- [PROVIDED RECORDS]
↓↓↓
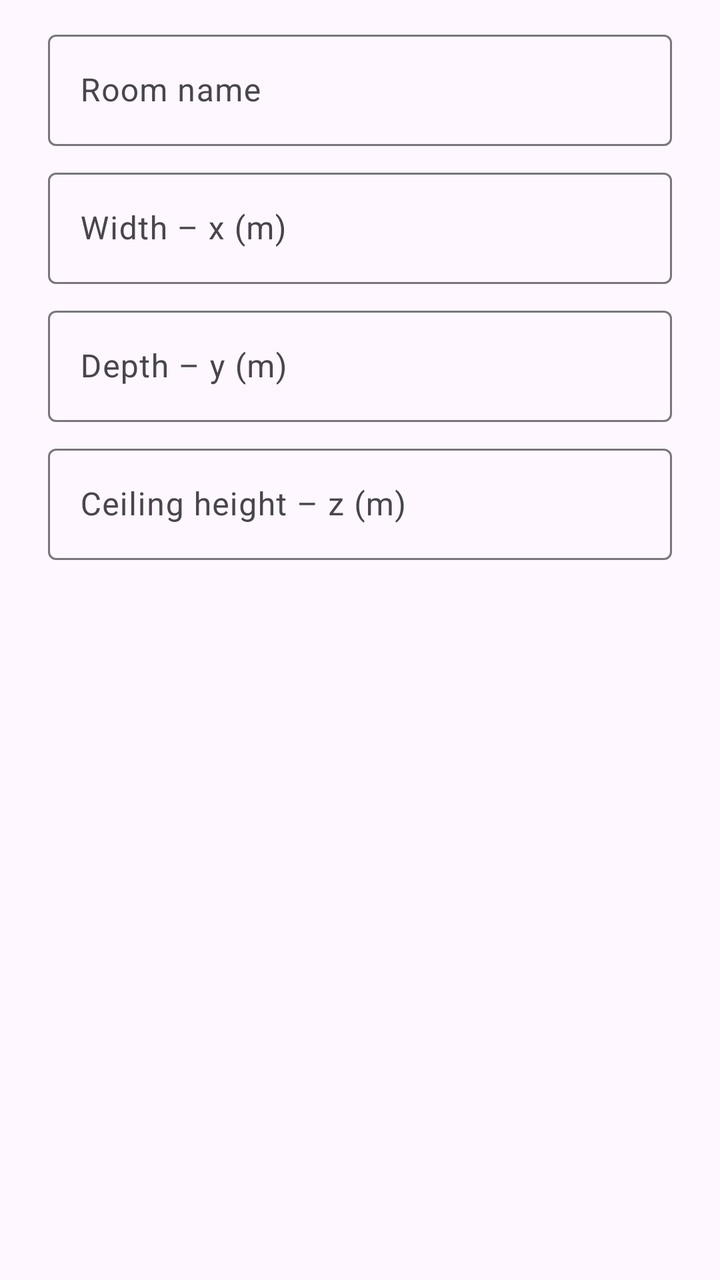
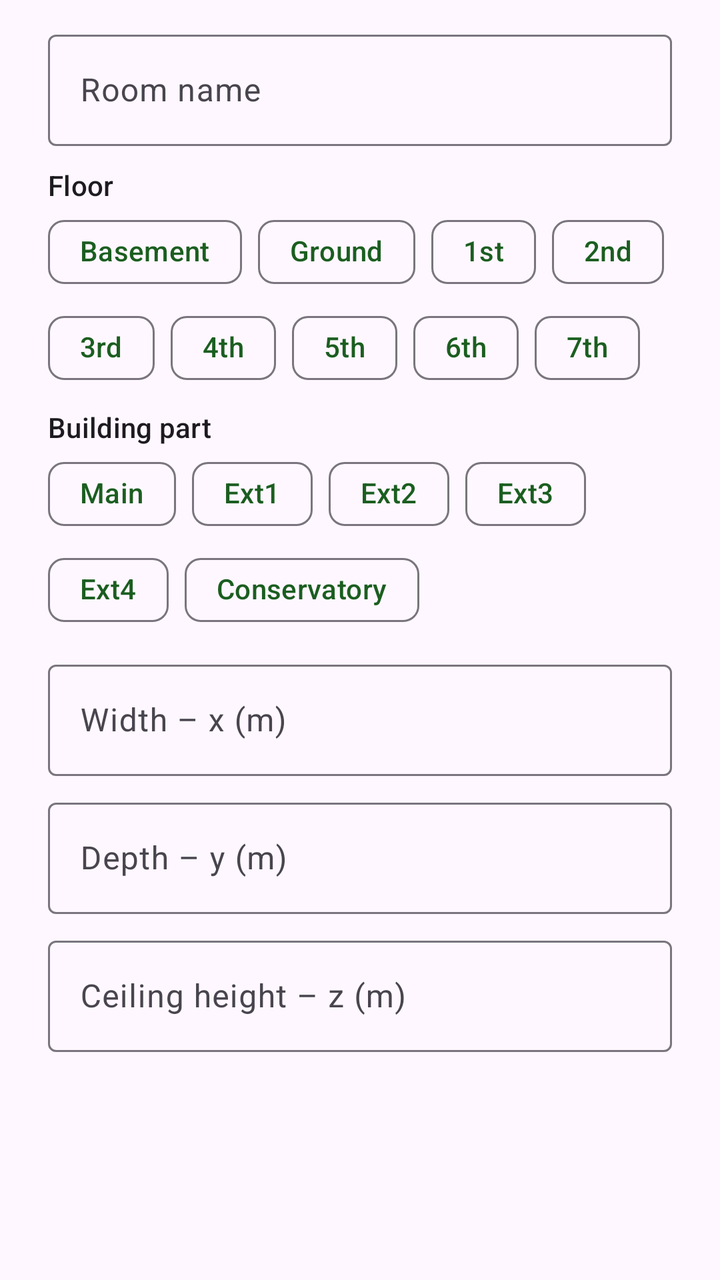

The first picture is an Android layout as it rendered before a commit; the second is the same layout after the commit. The layout source and the unified diff follow.
<!-- AndroidManifest.xml: application theme Theme.EnergyPlan -->
<!-- res/layout/dialog_room.xml -->
<?xml version="1.0" encoding="utf-8"?>
<LinearLayout xmlns:android="http://schemas.android.com/apk/res/android"
    android:layout_width="match_parent"
    android:layout_height="wrap_content"
    android:orientation="vertical"
    android:paddingHorizontal="24dp"
    android:paddingTop="12dp">

    <com.google.android.material.textfield.TextInputLayout
        android:layout_width="match_parent"
        android:layout_height="wrap_content"
        android:hint="Room name">

        <com.google.android.material.textfield.TextInputEditText
            android:id="@+id/nameInput"
            android:layout_width="match_parent"
            android:layout_height="wrap_content"
            android:inputType="textCapWords"
            android:maxLines="1" />
    </com.google.android.material.textfield.TextInputLayout>

    <com.google.android.material.textfield.TextInputLayout
        android:layout_width="match_parent"
        android:layout_height="wrap_content"
        android:layout_marginTop="8dp"
        android:hint="Width – x (m)">

        <com.google.android.material.textfield.TextInputEditText
            android:id="@+id/widthInput"
            android:layout_width="match_parent"
            android:layout_height="wrap_content"
            android:inputType="numberDecimal"
            android:maxLines="1" />
    </com.google.android.material.textfield.TextInputLayout>

    <com.google.android.material.textfield.TextInputLayout
        android:layout_width="match_parent"
        android:layout_height="wrap_content"
        android:layout_marginTop="8dp"
        android:hint="Depth – y (m)">

        <com.google.android.material.textfield.TextInputEditText
            android:id="@+id/depthInput"
            android:layout_width="match_parent"
            android:layout_height="wrap_content"
            android:inputType="numberDecimal"
            android:maxLines="1" />
    </com.google.android.material.textfield.TextInputLayout>

    <com.google.android.material.textfield.TextInputLayout
        android:layout_width="match_parent"
        android:layout_height="wrap_content"
        android:layout_marginTop="8dp"
        android:hint="Ceiling height – z (m)">

        <com.google.android.material.textfield.TextInputEditText
            android:id="@+id/heightInput"
            android:layout_width="match_parent"
            android:layout_height="wrap_content"
            android:imeOptions="actionDone"
            android:inputType="numberDecimal"
            android:maxLines="1" />
    </com.google.android.material.textfield.TextInputLayout>
</LinearLayout>
<!-- resources referenced by this layout -->
<resources>
  <style name="Theme.EnergyPlan" parent="Theme.Material3.Light.NoActionBar">
          <item name="colorPrimary">@color/brand</item>
          <item name="colorPrimaryDark">@color/brand_dark</item>
          <item name="android:windowLightStatusBar">false</item>
      </style>
  <color name="brand">#2E7D32</color>
  <color name="brand_dark">#1B5E20</color>
</resources>

<!-- the commit's change to res/layout/dialog_room.xml (unified diff, before → after) -->
@@ -1,5 +1,10 @@
 <?xml version="1.0" encoding="utf-8"?>
-<LinearLayout xmlns:android="http://schemas.android.com/apk/res/android"
+<ScrollView xmlns:android="http://schemas.android.com/apk/res/android"
+    xmlns:app="http://schemas.android.com/apk/res-auto"
+    android:layout_width="match_parent"
+    android:layout_height="wrap_content">
+
+<LinearLayout
     android:layout_width="match_parent"
     android:layout_height="wrap_content"
     android:orientation="vertical"
@@ -18,6 +23,55 @@
             android:inputType="textCapWords"
             android:maxLines="1" />
     </com.google.android.material.textfield.TextInputLayout>
+
+    <TextView
+        android:layout_width="wrap_content"
+        android:layout_height="wrap_content"
+        android:layout_marginTop="10dp"
+        android:text="Floor"
+        android:textAppearance="?attr/textAppearanceLabelLarge" />
+
+    <com.google.android.material.chip.ChipGroup
+        android:id="@+id/floorGroup"
+        android:layout_width="match_parent"
+        android:layout_height="wrap_content"
+        app:chipSpacingVertical="0dp"
+        app:selectionRequired="true"
+        app:singleSelection="true">
+
+        <com.google.android.material.chip.Chip android:id="@+id/floorBasement" style="@style/PartChip" android:text="Basement" />
+        <com.google.android.material.chip.Chip android:id="@+id/floorGround" style="@style/PartChip" android:text="Ground" />
+        <com.google.android.material.chip.Chip android:id="@+id/floor1" style="@style/PartChip" android:text="1st" />
+        <com.google.android.material.chip.Chip android:id="@+id/floor2" style="@style/PartChip" android:text="2nd" />
+        <com.google.android.material.chip.Chip android:id="@+id/floor3" style="@style/PartChip" android:text="3rd" />
+        <com.google.android.material.chip.Chip android:id="@+id/floor4" style="@style/PartChip" android:text="4th" />
+        <com.google.android.material.chip.Chip android:id="@+id/floor5" style="@style/PartChip" android:text="5th" />
+        <com.google.android.material.chip.Chip android:id="@+id/floor6" style="@style/PartChip" android:text="6th" />
+        <com.google.android.material.chip.Chip android:id="@+id/floor7" style="@style/PartChip" android:text="7th" />
+    </com.google.android.material.chip.ChipGroup>
+
+    <TextView
+        android:layout_width="wrap_content"
+        android:layout_height="wrap_content"
+        android:layout_marginTop="6dp"
+        android:text="Building part"
+        android:textAppearance="?attr/textAppearanceLabelLarge" />
+
+    <com.google.android.material.chip.ChipGroup
+        android:id="@+id/partGroup"
+        android:layout_width="match_parent"
+        android:layout_height="wrap_content"
+        app:chipSpacingVertical="0dp"
+        app:selectionRequired="true"
+        app:singleSelection="true">
+
+        <com.google.android.material.chip.Chip android:id="@+id/partMain" style="@style/PartChip" android:text="Main" />
+        <com.google.android.material.chip.Chip android:id="@+id/partExt1" style="@style/PartChip" android:text="Ext1" />
+        <com.google.android.material.chip.Chip android:id="@+id/partExt2" style="@style/PartChip" android:text="Ext2" />
+        <com.google.android.material.chip.Chip android:id="@+id/partExt3" style="@style/PartChip" android:text="Ext3" />
+        <com.google.android.material.chip.Chip android:id="@+id/partExt4" style="@style/PartChip" android:text="Ext4" />
+        <com.google.android.material.chip.Chip android:id="@+id/partConservatory" style="@style/PartChip" android:text="Conservatory" />
+    </com.google.android.material.chip.ChipGroup>
 
     <com.google.android.material.textfield.TextInputLayout
         android:layout_width="match_parent"
@@ -62,3 +116,4 @@
             android:maxLines="1" />
     </com.google.android.material.textfield.TextInputLayout>
 </LinearLayout>
+</ScrollView>
<!-- resource entries referenced after the edit -->
@@ -1,5 +1,12 @@
 <!-- resources referenced by this layout -->
 <resources>
+  <style name="PartChip" parent="Widget.Material3.Chip.Filter">
+          <item name="android:layout_width">wrap_content</item>
+          <item name="android:layout_height">wrap_content</item>
+          <item name="chipBackgroundColor">@color/part_button_bg</item>
+          <item name="android:textColor">@color/part_button_text</item>
+          <item name="checkedIconTint">@android:color/white</item>
+      </style>
   <style name="Theme.EnergyPlan" parent="Theme.Material3.Light.NoActionBar">
           <item name="colorPrimary">@color/brand</item>
           <item name="colorPrimaryDark">@color/brand_dark</item>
↑↑↑
Here the records must be restated exactly, minus any images.

The first picture is an Android layout as it rendered before a commit; the second is the same layout after the commit. The layout source and the unified diff follow.
<!-- AndroidManifest.xml: application theme Theme.EnergyPlan -->
<!-- res/layout/dialog_room.xml -->
<?xml version="1.0" encoding="utf-8"?>
<LinearLayout xmlns:android="http://schemas.android.com/apk/res/android"
    android:layout_width="match_parent"
    android:layout_height="wrap_content"
    android:orientation="vertical"
    android:paddingHorizontal="24dp"
    android:paddingTop="12dp">

    <com.google.android.material.textfield.TextInputLayout
        android:layout_width="match_parent"
        android:layout_height="wrap_content"
        android:hint="Room name">

        <com.google.android.material.textfield.TextInputEditText
            android:id="@+id/nameInput"
            android:layout_width="match_parent"
            android:layout_height="wrap_content"
            android:inputType="textCapWords"
            android:maxLines="1" />
    </com.google.android.material.textfield.TextInputLayout>

    <com.google.android.material.textfield.TextInputLayout
        android:layout_width="match_parent"
        android:layout_height="wrap_content"
        android:layout_marginTop="8dp"
        android:hint="Width – x (m)">

        <com.google.android.material.textfield.TextInputEditText
            android:id="@+id/widthInput"
            android:layout_width="match_parent"
            android:layout_height="wrap_content"
            android:inputType="numberDecimal"
            android:maxLines="1" />
    </com.google.android.material.textfield.TextInputLayout>

    <com.google.android.material.textfield.TextInputLayout
        android:layout_width="match_parent"
        android:layout_height="wrap_content"
        android:layout_marginTop="8dp"
        android:hint="Depth – y (m)">

        <com.google.android.material.textfield.TextInputEditText
            android:id="@+id/depthInput"
            android:layout_width="match_parent"
            android:layout_height="wrap_content"
            android:inputType="numberDecimal"
            android:maxLines="1" />
    </com.google.android.material.textfield.TextInputLayout>

    <com.google.android.material.textfield.TextInputLayout
        android:layout_width="match_parent"
        android:layout_height="wrap_content"
        android:layout_marginTop="8dp"
        android:hint="Ceiling height – z (m)">

        <com.google.android.material.textfield.TextInputEditText
            android:id="@+id/heightInput"
            android:layout_width="match_parent"
            android:layout_height="wrap_content"
            android:imeOptions="actionDone"
            android:inputType="numberDecimal"
            android:maxLines="1" />
    </com.google.android.material.textfield.TextInputLayout>
</LinearLayout>
<!-- resources referenced by this layout -->
<resources>
  <style name="Theme.EnergyPlan" parent="Theme.Material3.Light.NoActionBar">
          <item name="colorPrimary">@color/brand</item>
          <item name="colorPrimaryDark">@color/brand_dark</item>
          <item name="android:windowLightStatusBar">false</item>
      </style>
  <color name="brand">#2E7D32</color>
  <color name="brand_dark">#1B5E20</color>
</resources>

<!-- the commit's change to res/layout/dialog_room.xml (unified diff, before → after) -->
@@ -1,5 +1,10 @@
 <?xml version="1.0" encoding="utf-8"?>
-<LinearLayout xmlns:android="http://schemas.android.com/apk/res/android"
+<ScrollView xmlns:android="http://schemas.android.com/apk/res/android"
+    xmlns:app="http://schemas.android.com/apk/res-auto"
+    android:layout_width="match_parent"
+    android:layout_height="wrap_content">
+
+<LinearLayout
     android:layout_width="match_parent"
     android:layout_height="wrap_content"
     android:orientation="vertical"
@@ -18,6 +23,55 @@
             android:inputType="textCapWords"
             android:maxLines="1" />
     </com.google.android.material.textfield.TextInputLayout>
+
+    <TextView
+        android:layout_width="wrap_content"
+        android:layout_height="wrap_content"
+        android:layout_marginTop="10dp"
+        android:text="Floor"
+        android:textAppearance="?attr/textAppearanceLabelLarge" />
+
+    <com.google.android.material.chip.ChipGroup
+        android:id="@+id/floorGroup"
+        android:layout_width="match_parent"
+        android:layout_height="wrap_content"
+        app:chipSpacingVertical="0dp"
+        app:selectionRequired="true"
+        app:singleSelection="true">
+
+        <com.google.android.material.chip.Chip android:id="@+id/floorBasement" style="@style/PartChip" android:text="Basement" />
+        <com.google.android.material.chip.Chip android:id="@+id/floorGround" style="@style/PartChip" android:text="Ground" />
+        <com.google.android.material.chip.Chip android:id="@+id/floor1" style="@style/PartChip" android:text="1st" />
+        <com.google.android.material.chip.Chip android:id="@+id/floor2" style="@style/PartChip" android:text="2nd" />
+        <com.google.android.material.chip.Chip android:id="@+id/floor3" style="@style/PartChip" android:text="3rd" />
+        <com.google.android.material.chip.Chip android:id="@+id/floor4" style="@style/PartChip" android:text="4th" />
+        <com.google.android.material.chip.Chip android:id="@+id/floor5" style="@style/PartChip" android:text="5th" />
+        <com.google.android.material.chip.Chip android:id="@+id/floor6" style="@style/PartChip" android:text="6th" />
+        <com.google.android.material.chip.Chip android:id="@+id/floor7" style="@style/PartChip" android:text="7th" />
+    </com.google.android.material.chip.ChipGroup>
+
+    <TextView
+        android:layout_width="wrap_content"
+        android:layout_height="wrap_content"
+        android:layout_marginTop="6dp"
+        android:text="Building part"
+        android:textAppearance="?attr/textAppearanceLabelLarge" />
+
+    <com.google.android.material.chip.ChipGroup
+        android:id="@+id/partGroup"
+        android:layout_width="match_parent"
+        android:layout_height="wrap_content"
+        app:chipSpacingVertical="0dp"
+        app:selectionRequired="true"
+        app:singleSelection="true">
+
+        <com.google.android.material.chip.Chip android:id="@+id/partMain" style="@style/PartChip" android:text="Main" />
+        <com.google.android.material.chip.Chip android:id="@+id/partExt1" style="@style/PartChip" android:text="Ext1" />
+        <com.google.android.material.chip.Chip android:id="@+id/partExt2" style="@style/PartChip" android:text="Ext2" />
+        <com.google.android.material.chip.Chip android:id="@+id/partExt3" style="@style/PartChip" android:text="Ext3" />
+        <com.google.android.material.chip.Chip android:id="@+id/partExt4" style="@style/PartChip" android:text="Ext4" />
+        <com.google.android.material.chip.Chip android:id="@+id/partConservatory" style="@style/PartChip" android:text="Conservatory" />
+    </com.google.android.material.chip.ChipGroup>
 
     <com.google.android.material.textfield.TextInputLayout
         android:layout_width="match_parent"
@@ -62,3 +116,4 @@
             android:maxLines="1" />
     </com.google.android.material.textfield.TextInputLayout>
 </LinearLayout>
+</ScrollView>
<!-- resource entries referenced after the edit -->
@@ -1,5 +1,12 @@
 <!-- resources referenced by this layout -->
 <resources>
+  <style name="PartChip" parent="Widget.Material3.Chip.Filter">
+          <item name="android:layout_width">wrap_content</item>
+          <item name="android:layout_height">wrap_content</item>
+          <item name="chipBackgroundColor">@color/part_button_bg</item>
+          <item name="android:textColor">@color/part_button_text</item>
+          <item name="checkedIconTint">@android:color/white</item>
+      </style>
   <style name="Theme.EnergyPlan" parent="Theme.Material3.Light.NoActionBar">
           <item name="colorPrimary">@color/brand</item>
           <item name="colorPrimaryDark">@color/brand_dark</item>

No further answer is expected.